Otherwise: Tripitaka Library
Address:     Kaba Aye Pagoda Road
Year built:   Circa 1956-1961
Architect:    Benjamin Polk

Despite being part of the complex, few visitors venture far enough north to find the most interesting building of the whole complex, fenced in and looking somewhat out of bounds. In front of it is an oval pond and manicured, hilly landscape. The Burmese word “Pitaka” derives from the Pali “Tripitaka”, which translates as “Three Baskets” and denotes the canons of Buddhist scriptures. U Nu wanted a library that would store the Pali texts from the respective Theravada Buddhist countries alongside other religious writings that would emerge from the synod.
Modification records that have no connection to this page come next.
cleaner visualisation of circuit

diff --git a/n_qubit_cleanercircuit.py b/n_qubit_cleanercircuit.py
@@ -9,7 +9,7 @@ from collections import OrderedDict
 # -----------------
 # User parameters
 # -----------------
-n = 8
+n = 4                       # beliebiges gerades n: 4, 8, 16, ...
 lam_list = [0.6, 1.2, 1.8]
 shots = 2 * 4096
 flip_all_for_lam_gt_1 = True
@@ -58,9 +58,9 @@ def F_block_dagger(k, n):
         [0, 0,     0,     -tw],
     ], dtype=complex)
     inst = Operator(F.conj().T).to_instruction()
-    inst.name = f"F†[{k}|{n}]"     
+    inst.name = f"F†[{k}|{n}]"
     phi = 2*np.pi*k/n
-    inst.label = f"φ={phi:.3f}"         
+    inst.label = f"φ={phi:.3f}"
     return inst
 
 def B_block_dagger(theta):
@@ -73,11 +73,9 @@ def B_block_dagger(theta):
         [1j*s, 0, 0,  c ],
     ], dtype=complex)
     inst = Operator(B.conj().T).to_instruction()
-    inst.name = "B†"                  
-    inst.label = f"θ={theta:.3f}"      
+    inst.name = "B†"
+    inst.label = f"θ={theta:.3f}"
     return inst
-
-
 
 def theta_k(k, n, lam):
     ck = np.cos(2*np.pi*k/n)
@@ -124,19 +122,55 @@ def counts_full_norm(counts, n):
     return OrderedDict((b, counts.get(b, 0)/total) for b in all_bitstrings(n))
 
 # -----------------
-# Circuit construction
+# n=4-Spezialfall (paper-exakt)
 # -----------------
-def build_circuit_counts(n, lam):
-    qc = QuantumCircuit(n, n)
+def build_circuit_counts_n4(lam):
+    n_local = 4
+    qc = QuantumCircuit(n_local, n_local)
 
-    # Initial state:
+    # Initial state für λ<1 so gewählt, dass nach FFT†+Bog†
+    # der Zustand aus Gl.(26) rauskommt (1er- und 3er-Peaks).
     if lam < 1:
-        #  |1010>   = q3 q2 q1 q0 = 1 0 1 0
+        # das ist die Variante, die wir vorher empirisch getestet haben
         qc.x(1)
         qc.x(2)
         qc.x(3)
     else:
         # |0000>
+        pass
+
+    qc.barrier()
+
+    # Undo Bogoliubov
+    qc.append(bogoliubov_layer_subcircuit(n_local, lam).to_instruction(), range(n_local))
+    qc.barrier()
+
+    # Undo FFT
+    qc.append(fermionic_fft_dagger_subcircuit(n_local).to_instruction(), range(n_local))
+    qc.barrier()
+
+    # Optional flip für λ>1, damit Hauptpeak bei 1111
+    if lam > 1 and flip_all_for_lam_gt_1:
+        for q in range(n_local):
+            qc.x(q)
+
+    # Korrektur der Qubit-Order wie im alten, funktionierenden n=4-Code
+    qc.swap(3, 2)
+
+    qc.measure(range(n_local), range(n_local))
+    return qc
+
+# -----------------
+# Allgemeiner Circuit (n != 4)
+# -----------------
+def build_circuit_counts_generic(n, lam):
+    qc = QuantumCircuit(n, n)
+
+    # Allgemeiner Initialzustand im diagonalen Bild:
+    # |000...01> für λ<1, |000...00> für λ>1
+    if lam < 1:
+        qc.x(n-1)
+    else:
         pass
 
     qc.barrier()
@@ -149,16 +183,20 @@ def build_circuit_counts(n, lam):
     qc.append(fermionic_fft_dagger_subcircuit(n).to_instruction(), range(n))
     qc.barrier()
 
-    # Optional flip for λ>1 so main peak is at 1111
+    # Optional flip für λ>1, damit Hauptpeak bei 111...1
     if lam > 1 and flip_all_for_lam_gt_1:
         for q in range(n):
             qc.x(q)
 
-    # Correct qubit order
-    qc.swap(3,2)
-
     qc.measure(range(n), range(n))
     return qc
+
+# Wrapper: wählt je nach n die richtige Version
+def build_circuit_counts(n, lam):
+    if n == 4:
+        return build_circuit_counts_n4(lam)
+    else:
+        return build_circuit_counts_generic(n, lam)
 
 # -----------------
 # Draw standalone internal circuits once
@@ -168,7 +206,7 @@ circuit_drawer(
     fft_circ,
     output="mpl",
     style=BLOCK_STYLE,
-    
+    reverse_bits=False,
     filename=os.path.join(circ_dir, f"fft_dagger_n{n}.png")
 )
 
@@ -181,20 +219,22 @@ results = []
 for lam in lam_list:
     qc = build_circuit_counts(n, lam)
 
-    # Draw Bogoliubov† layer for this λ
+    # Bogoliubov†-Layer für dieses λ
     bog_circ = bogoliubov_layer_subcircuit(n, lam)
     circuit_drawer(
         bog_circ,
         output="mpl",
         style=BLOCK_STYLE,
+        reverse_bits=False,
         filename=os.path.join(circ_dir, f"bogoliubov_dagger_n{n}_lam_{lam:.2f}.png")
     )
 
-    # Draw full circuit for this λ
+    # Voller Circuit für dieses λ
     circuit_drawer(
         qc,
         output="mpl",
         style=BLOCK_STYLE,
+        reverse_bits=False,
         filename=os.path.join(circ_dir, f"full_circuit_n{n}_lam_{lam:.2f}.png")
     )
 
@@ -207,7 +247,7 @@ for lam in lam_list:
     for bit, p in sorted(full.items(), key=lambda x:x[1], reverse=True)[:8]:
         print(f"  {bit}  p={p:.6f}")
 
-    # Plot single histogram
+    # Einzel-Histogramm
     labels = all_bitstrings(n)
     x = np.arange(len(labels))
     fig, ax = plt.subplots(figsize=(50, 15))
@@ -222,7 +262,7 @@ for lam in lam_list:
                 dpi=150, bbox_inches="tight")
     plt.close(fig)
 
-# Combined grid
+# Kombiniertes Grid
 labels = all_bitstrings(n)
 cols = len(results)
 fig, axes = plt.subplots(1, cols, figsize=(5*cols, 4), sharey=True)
For this, he commissioned an American architect.

Two large lotuses decorate the entrance of the circular library

Benjamin Polk (1916–2001) had come to India in 1952 with his wife. He set up practice with fellow American Joseph Allen Stein (1912–2001) in New Delhi in 1955. (Stein had left the US due to the politically and culturally oppressive atmosphere of the McCarthy era.) The two men were later joined by Binoy Chatterjee and ran one of the largest architectural practices in Asia at the time. Together they built all over India. (Lodhi Road in New Delhi is sometimes referred to as “Steinabad” in recognition of the many buildings Stein designed there.) Polk also took assignments abroad, in Nepal for example, where he built the Royal Palace, and of course in post-independence Yangon.
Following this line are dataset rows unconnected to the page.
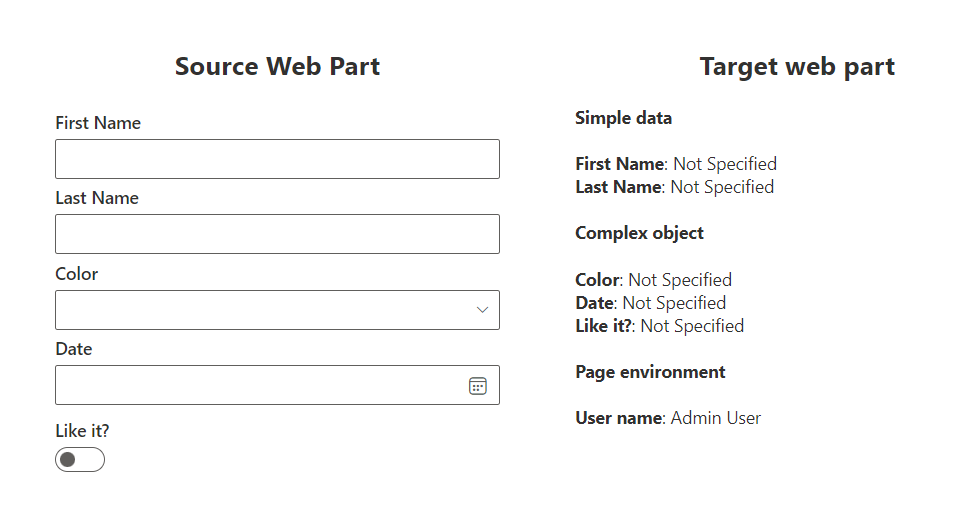
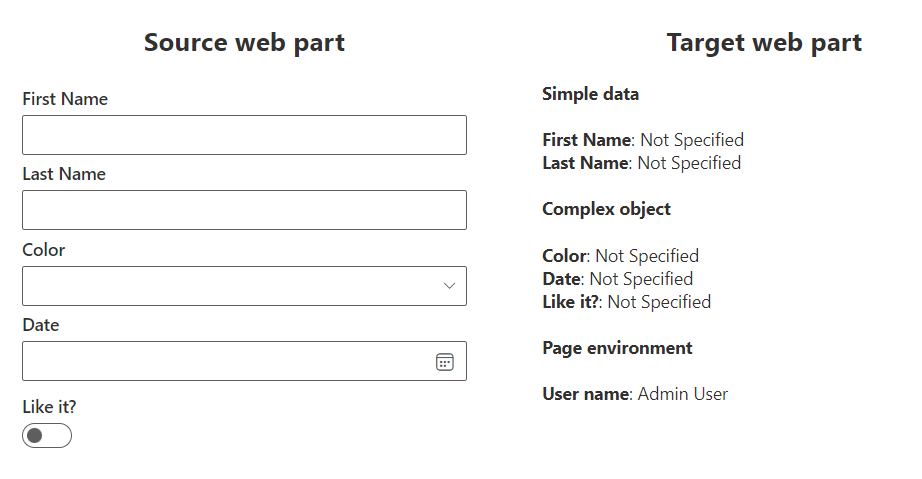
Updated README and assets

diff --git a/web parts/ConnectedWebParts/src/webparts/source/loc/en-us.js b/web parts/ConnectedWebParts/src/webparts/source/loc/en-us.js
@@ -7,7 +7,7 @@ define([], function() {
     LastName: "Last Name",
     Preferences: "Preferences",
     BadPropertyId: "Bad Property Id",
-    Title: "Source Web Part",
+    Title: "Source web part",
     Color: "Color",
     Date: "Date",
     Like: "Like it?",

diff --git a/web parts/ConnectedWebParts/README.md b/web parts/ConnectedWebParts/README.md
@@ -2,9 +2,33 @@
 
 ## Summary
 
-Short summary on functionality and used technologies.
+This samples showcase how to connect two web parts together.
 
-[picture of the solution in action, if possible]
+![Connected web parts](./assets/connected-web-parts.gif)
+
+![Blank web parts](./assets/Blank.png)
+
+![Filled web parts](./assets/Filled.png)
+
+![Filled web parts](./assets/PropertyPane.png)
+
+## Compatibility
+
+| :warning: Important |
+|:---------------------------|
+| Every SPFx version is optimally compatible with specific versions of Node.js. In order to be able to build this sample, you need to ensure that the version of Node on your workstation matches one of the versions listed in this section. This sample will not work on a different version of Node.|
+|Refer to <https://aka.ms/spfx-matrix> for more information on SPFx compatibility.   |
+
+This sample is optimally compatible with the following environment configuration:
+
+![SPFx 1.18.2](https://img.shields.io/badge/SPFx-1.18.2-green.svg)
+![Node.js v16 | v18](https://img.shields.io/badge/Node.js-v16%20%7C%20v18-green.svg)
+![Compatible with SharePoint Online](https://img.shields.io/badge/SharePoint%20Online-Compatible-green.svg)
+![Does not work with SharePoint 2019](https://img.shields.io/badge/SharePoint%20Server%202019-Incompatible-red.svg "SharePoint Server 2019 requires SPFx 1.4.1 or lower")
+![Does not work with SharePoint 2016 (Feature Pack 2)](https://img.shields.io/badge/SharePoint%20Server%202016%20(Feature%20Pack%202)-Incompatible-red.svg "SharePoint Server 2016 Feature Pack 2 requires SPFx 1.1")
+![Local Workbench Unsupported](https://img.shields.io/badge/Local%20Workbench-Unsupported-red.svg "Local workbench is no longer available as of SPFx 1.13 and above")
+![Hosted Workbench Compatible](https://img.shields.io/badge/Hosted%20Workbench-Compatible-green.svg)
+![Compatible with Remote Containers](https://img.shields.io/badge/Remote%20Containers-Compatible-green.svg)
 
 ## Used SharePoint Framework Version
 
@@ -12,62 +36,175 @@ Short summary on functionality and used technologies.
 
 ## Applies to
 
-- [SharePoint Framework](https://aka.ms/spfx)
-- [Microsoft 365 tenant](https://docs.microsoft.com/en-us/sharepoint/dev/spfx/set-up-your-developer-tenant)
+* [SharePoint Framework](https://learn.microsoft.com/sharepoint/dev/spfx/sharepoint-framework-overview)
+* [Microsoft 365 tenant](https://learn.microsoft.com/sharepoint/dev/spfx/set-up-your-development-environment)
 
 > Get your own free development tenant by subscribing to [Microsoft 365 developer program](http://aka.ms/o365devprogram)
 
-## Prerequisites
 
-> Any special pre-requisites?
+## Contributors
+<!--
+We use this section to recognize and promote your contributions. Please provide one author per line -- even if you worked together on it.
 
-## Solution
+We'll only use the info you provided here. Make sure to include your full name, not just your GitHub username.
 
-| Solution    | Author(s)                                               |
-| ----------- | ------------------------------------------------------- |
-| folder name | Author details (name, company, twitter alias with link) |
+Provide a link to your GitHub profile to help others find more cool things you have done. The only link we'll accept is a link to your GitHub profile.
+
+If you want to provide links to your social media, blog, and employer name, make sure to update your GitHub profile.
+-->
+
+* [Guido Zambarda](https://github.com/guidozam)
 
 ## Version history
 
-| Version | Date             | Comments        |
-| ------- | ---------------- | --------------- |
-| 1.1     | March 10, 2021   | Update comment  |
-| 1.0     | January 29, 2021 | Initial release |
+Version|Date|Comments
+-------|----|--------
+|1.0|March 15, 2024|Initial release|
 
-## Disclaimer
+## Prerequisites
 
-**THIS CODE IS PROVIDED _AS IS_ WITHOUT WARRANTY OF ANY KIND, EITHER EXPRESS OR IMPLIED, INCLUDING ANY IMPLIED WARRANTIES OF FITNESS FOR A PARTICULAR PURPOSE, MERCHANTABILITY, OR NON-INFRINGEMENT.**
+<!--
+Any special pre-requisites? Include any lists, permissions, offerings to the demo gods, or whatever else needs to be done for this web part to work.
 
----
+Please describe the steps to configure the pre-requisites. Feel free to add screen shots, but make sure that there is a text description of the steps to perform.
+ 
+-->
+## Minimal path to awesome
 
-## Minimal Path to Awesome
+* Clone this repository (or [download this solution as a .ZIP file](https://pnp.github.io/download-partial/?url=https://github.com/pnp/sp-dev-fx-webparts/tree/main/samples/react-connected-web-parts) then unzip it)
+* From your command line, change your current directory to the directory containing this sample (`react-connected-web-parts`, located under `samples`)
+* in the command line run:
+  * `npm install`
+  * `gulp serve`
 
-- Clone this repository
-- Ensure that you are at the solution folder
-- in the command-line run:
-  - **npm install**
-  - **gulp serve**
-
-> Include any additional steps as needed.
+> This sample can also be opened with [VS Code Remote Development](https://code.visualstudio.com/docs/remote/remote-overview). Visit <https://aka.ms/spfx-devcontainer> for further instructions.
 
 ## Features
 
-Description of the extension that expands upon high-level summary above.
+This sample illustrates how to use the `IDynamicDataCallables` interface to connect two web parts together. The first web part is a provider, and the second web part is a consumer. The provider has no configuration in the property pane, the consumer instead has properties in the property pane that allow the user to select the provider web part and the specific property to bind.
 
-This extension illustrates the following concepts:
+The `IDynamicDataCallables` interface define the methods that the provider web part must implement to expose its properties to the consumer web part.
 
-- topic 1
-- topic 2
-- topic 3
+One of the required methods in the provider web part is the following:
+  
+```typescript
+public getPropertyDefinitions(): ReadonlyArray<IDynamicDataPropertyDefinition> {
+  return [
+    {
+      id: Constants.FirstNamePropertyId,
+      title: strings.FirstName,
+    },
+    {
+      id: Constants.LastNamePropertyId,
+      title: strings.LastName,
+    },
+    {
+      id: Constants.PreferencesPropertyId,
+      title: strings.Preferences,
+    },
+  ];
+}
+```
+This define the properties that the provider web part exposes to the consumer web part.
 
-> Notice that better pictures and documentation will increase the sample usage and the value you are providing for others. Thanks for your submissions advance.
+The other method that the provider web part must implement is the following:
 
-> Share your web part with others through Microsoft 365 Patterns and Practices program to get visibility and exposure. More details on the community, open-source projects and other activities from http://aka.ms/m365pnp.
+```typescript
+public getPropertyValue(propertyId: string): string | IPreferences {
+  switch (propertyId) {
+    case Constants.FirstNamePropertyId:
+      return this._firstName;
+    case Constants.LastNamePropertyId:
+      return this._lastName;
+    case Constants.PreferencesPropertyId:
+      return this._preferences;
+  }
 
-## References
+  throw new Error(strings.BadPropertyId);
+}
+```
+This method returns the value of the property identified by the `propertyId` parameter.
 
-- [Getting started with SharePoint Framework](https://docs.microsoft.com/en-us/sharepoint/dev/spfx/set-up-your-developer-tenant)
-- [Building for Microsoft teams](https://docs.microsoft.com/en-us/sharepoint/dev/spfx/build-for-teams-overview)
-- [Use Microsoft Graph in your solution](https://docs.microsoft.com/en-us/sharepoint/dev/spfx/web-parts/get-started/using-microsoft-graph-apis)
-- [Publish SharePoint Framework applications to the Marketplace](https://docs.microsoft.com/en-us/sharepoint/dev/spfx/publish-to-marketplace-overview)
-- [Microsoft 365 Patterns and Practices](https://aka.ms/m365pnp) - Guidance, tooling, samples and open-source controls for your Microsoft 365 development
+In the provider web part the properties are updated by the user through the UI, and the consumer web part is automatically updated with the new values, to enable the automatic update the provider web part must call the `notifyPropertyChanged` method every time a property is updated, for example the following code is called every time the first name is updated:
+
+```typescript
+private _firstNameChanged = (firstName: string): void => {
+  this._firstName = firstName;
+  // notify subscribers that the first name has changed
+  this.context.dynamicDataSourceManager.notifyPropertyChanged(
+    Constants.FirstNamePropertyId
+  );
+};
+```
+
+The consumer web part's properties that needs to be connected to the provider web part must be defined in the property pane using the `PropertyPaneDynamicField` as the following:
+  
+```typescript
+PropertyPaneDynamicField("firstName", {
+  label: strings.FirstName,
+})
+```
+
+In the consumer web part's properties the dynamic properties must be specified as the following:
+
+```typescript
+firstName: DynamicProperty<string>;
+```
+
+The last step to display the value of the connected property in the consumer web part control is to use the property as the following:
+
+```typescript 
+const firstNameValue = this.props.firstName?.tryGetValue();
+```
+
+<!--
+RESERVED FOR REPO MAINTAINERS
+
+We'll add the video from the community call recording here
+
+## Video
+
+[![YouTube video title](./assets/video-thumbnail.jpg)](https://www.youtube.com/watch?v=XXXXX "YouTube video title")
+-->
+
+## Help
+
+<!--
+You can just search and replace this page with the following values:
+
+Search for:
+react-connected-web-parts
+
+Replace with your sample folder name. E.g.: react-my-cool-sample
+
+Search for:
+@YOURGITHUBUSERNAME
+
+Replace with your GitHub username, prefixed with an "@". If you have more than one author, use %20 to separate them, making sure to prefix everyone's username individually with an "@".
+
+Example:
+@hugoabernier
+
+Or:
+@hugoabernier%20@VesaJuvonen%20@PopWarner
+-->
+
+We do not support samples, but this community is always willing to help, and we want to improve these samples. We use GitHub to track issues, which makes it easy for  community members to volunteer their time and help resolve issues.
+
+If you're having issues building the solution, please run [spfx doctor](https://pnp.github.io/cli-microsoft365/cmd/spfx/spfx-doctor/) from within the solution folder to diagnose incompatibility issues with your environment.
+
+You can try looking at [issues related to this sample](https://github.com/pnp/sp-dev-fx-webparts/issues?q=label%3A%22sample%3A%20react-connected-web-parts%22) to see if anybody else is having the same issues.
+
+You can also try looking at [discussions related to this sample](https://github.com/pnp/sp-dev-fx-webparts/discussions?discussions_q=react-connected-web-parts) and see what the community is saying.
+
+If you encounter any issues using this sample, [create a new issue](https://github.com/pnp/sp-dev-fx-webparts/issues/new?assignees=&labels=Needs%3A+Triage+%3Amag%3A%2Ctype%3Abug-suspected%2Csample%3A%20react-connected-web-parts&template=bug-report.yml&sample=react-connected-web-parts&authors=@guidozam&title=react-connected-web-parts%20-%20).
+
+For questions regarding this sample, [create a new question](https://github.com/pnp/sp-dev-fx-webparts/issues/new?assignees=&labels=Needs%3A+Triage+%3Amag%3A%2Ctype%3Aquestion%2Csample%3A%20react-connected-web-parts&template=question.yml&sample=react-connected-web-parts&authors=@guidozam&title=react-connected-web-parts%20-%20).
+
+Finally, if you have an idea for improvement, [make a suggestion](https://github.com/pnp/sp-dev-fx-webparts/issues/new?assignees=&labels=Needs%3A+Triage+%3Amag%3A%2Ctype%3Aenhancement%2Csample%3A%20react-connected-web-parts&template=suggestion.yml&sample=react-connected-web-parts&authors=@guidozam&title=react-connected-web-parts%20-%20).
+
+## Disclaimer
+
+**THIS CODE IS PROVIDED *AS IS* WITHOUT WARRANTY OF ANY KIND, EITHER EXPRESS OR IMPLIED, INCLUDING ANY IMPLIED WARRANTIES OF FITNESS FOR A PARTICULAR PURPOSE, MERCHANTABILITY, OR NON-INFRINGEMENT.**
+
+<img src="https://m365-visitor-stats.azurewebsites.net/sp-dev-fx-webparts/samples/react-connected-web-parts" />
The building’s three storeys represent the Three Baskets of Wisdom

Prime Minister U Nu asked Polk to incorporate a number of highly symbolic elements and numbers into the library design. Note for example the radial design (which follows stupa architecture, above all that of the Sanchi Stupa in Madhya Pradesh, India), the building’s three storeys (after the Three Baskets of Wisdom, or Tripitaka) and the numerous lotuses. The building was to last 2,500 years, until the end of the next Buddhist epoch—quite a brief for a Modernist Western architect! But happily Polk was no dogmatist, so to speak, and proved highly sensitive to the structure’s religious and spiritual components. The material of choice was reinforced concrete. He found that the medium served the spirit of modern Burma and would allow for the building to become an heir to the architectural practices of ancient Bagan (formerly known as “Pagan”). As he explained:
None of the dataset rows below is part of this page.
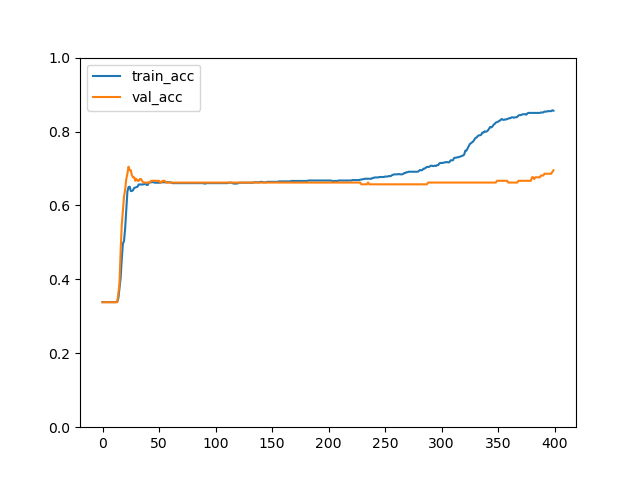
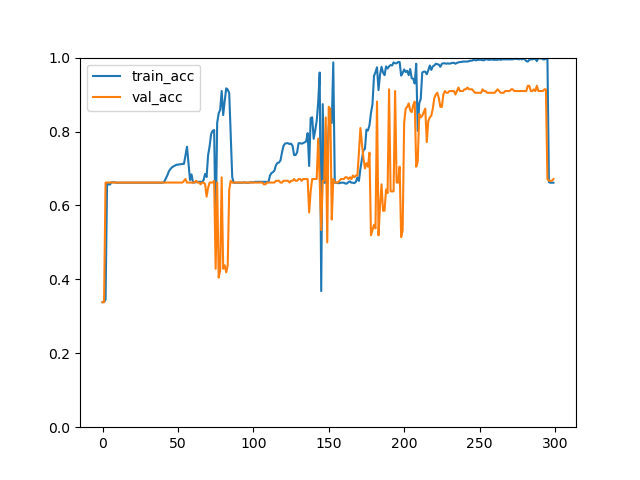
overfitting so badly still lstm(32,2) dropout .3 in lstm layer dropout .3 out of lstm layer 2 dropout before and after .00005 lr

diff --git a/LSTM.py b/LSTM.py
@@ -75,8 +75,8 @@ class LSTM(nn.Module):
         self.embedding = nn.Embedding(LEN_VOCAB, 300)
         self.linear = nn.Linear(hide_dim, 1)
         self.sigmoid = nn.Sigmoid()
-        self.dropout = nn.Dropout(0.1)
-        self.dropout2 = nn.Dropout(0.1)
+        self.dropout = nn.Dropout(0.3)
+        self.dropout2 = nn.Dropout(0.3)
 
     def forward(self, x):
         x, _ = self.lstm(x)
@@ -231,12 +231,13 @@ def trainLoop(model, epochs, training_data, testing_data, optimizer, criterion, 
             print(
                 f'             Epoch {e} Validation - Loss: {test_loss:.4f}, Accuracy: {accuracy:.4f}, Precision: {precisionV:.4f}, Recall: {recallV:.4f}, F1 Score: {f1V:.4f}')
 
-        e_precisionListTrain.append(precision)
-        e_precisionListVal.append(precisionV)
-        e_recallListTrain.append(recall)
-        e_recallListVal.append(recallV)
-        e_F1ListTrain.append(f1)
-        e_F1ListVal.append(f1V)
+        if (e > (epochs-10)):
+            e_precisionListTrain.append(precision)
+            e_precisionListVal.append(precisionV)
+            e_recallListTrain.append(recall)
+            e_recallListVal.append(recallV)
+            e_F1ListTrain.append(f1)
+            e_F1ListVal.append(f1V)
 
     test_loss /= len(testing_data.dataset)
     accuracy = correct / len(testing_data.dataset)
@@ -299,11 +300,11 @@ def formatAndFold():
     labels_train = dataset['Class'].values
 
     # critical hyperparameters
-    epoch = 300
-    ksplits = 5
+    epoch = 150
+    ksplits = 2
     #learning_rate = 0.000001
     #learning_rate = 0.0001
-    learning_rate = .00001
+    learning_rate = .00005
     allAveLoss = []
     allAveAcc = []
 
@@ -315,8 +316,9 @@ def formatAndFold():
     for train_index, test_index in kfold.split(smiles_train, labels_train):
         #changed from 64
         model = LSTM(32, 2)
+        #change to Adam
         optimizer = optim.Adam(model.parameters(), lr=learning_rate)
-        scheduler = lr_scheduler.LinearLR(optimizer, start_factor=1.0, end_factor=0.6, total_iters=300)
+        scheduler = lr_scheduler.LinearLR(optimizer, start_factor=1.0, end_factor=0.8, total_iters=300)
         loss_fn = torch.nn.BCELoss()
 
         fold = fold + 1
“The traditional Burmese pointed arch from Pagan would now partake of the nature of reinforced concrete with its capacity to resist tension in bending. It would incorporate the structural continuity of reinforced concrete tank design, but cantilevered. Thus the interior arches of the Library could be bound in the central position of the building like the stamen and pistil forms of a flower. Here the uniformly pyramidal silhouettes of Pagan would be punctuated with the cantilever, partially hidden, but giving the weight of the building a dynamic upward and outward thrust behind the encircling walls. Perhaps there is something ‘primitive’ here.”

The entrance canopy continues as a roof around the circular building

The library was designed with three wings, containing a public library, an auditorium and a religious museum respectively. The central core of the building would be reserved for scholars and monks of the institute, as a sanctuary for study and meditation. An Indian site manager named Visvanath Jhanjee oversaw the construction process. It was to take five years and ran into its own set of problems. An ethnic Chinese carpenter foreman was murdered. The first site engineer had to be removed from the job after he was found to have a drinking problem. The “political vicissitudes” of the times also plagued U Nu’s pet project, as Ne Win replaced him as prime minister between 1958 and 1960. We therefore date the start of the construction between 1955 or 1956 (the latter being the end of the Sixth Synod) and 1960 or 1961, by which time U Nu had won back this prime ministerial post. U Nu was also present at the inauguration ceremony and served the architects the first two dishes of its banquet. A Soviet publication at the time credits the library to both Polk and Stein, although Polk makes no mention of his partner’s involvement in Yangon.

This building is magical. With its bold architectural design, it conveys the bygone optimism of a young Buddhist nation.

A large rosetta window opens the library to the woods in the back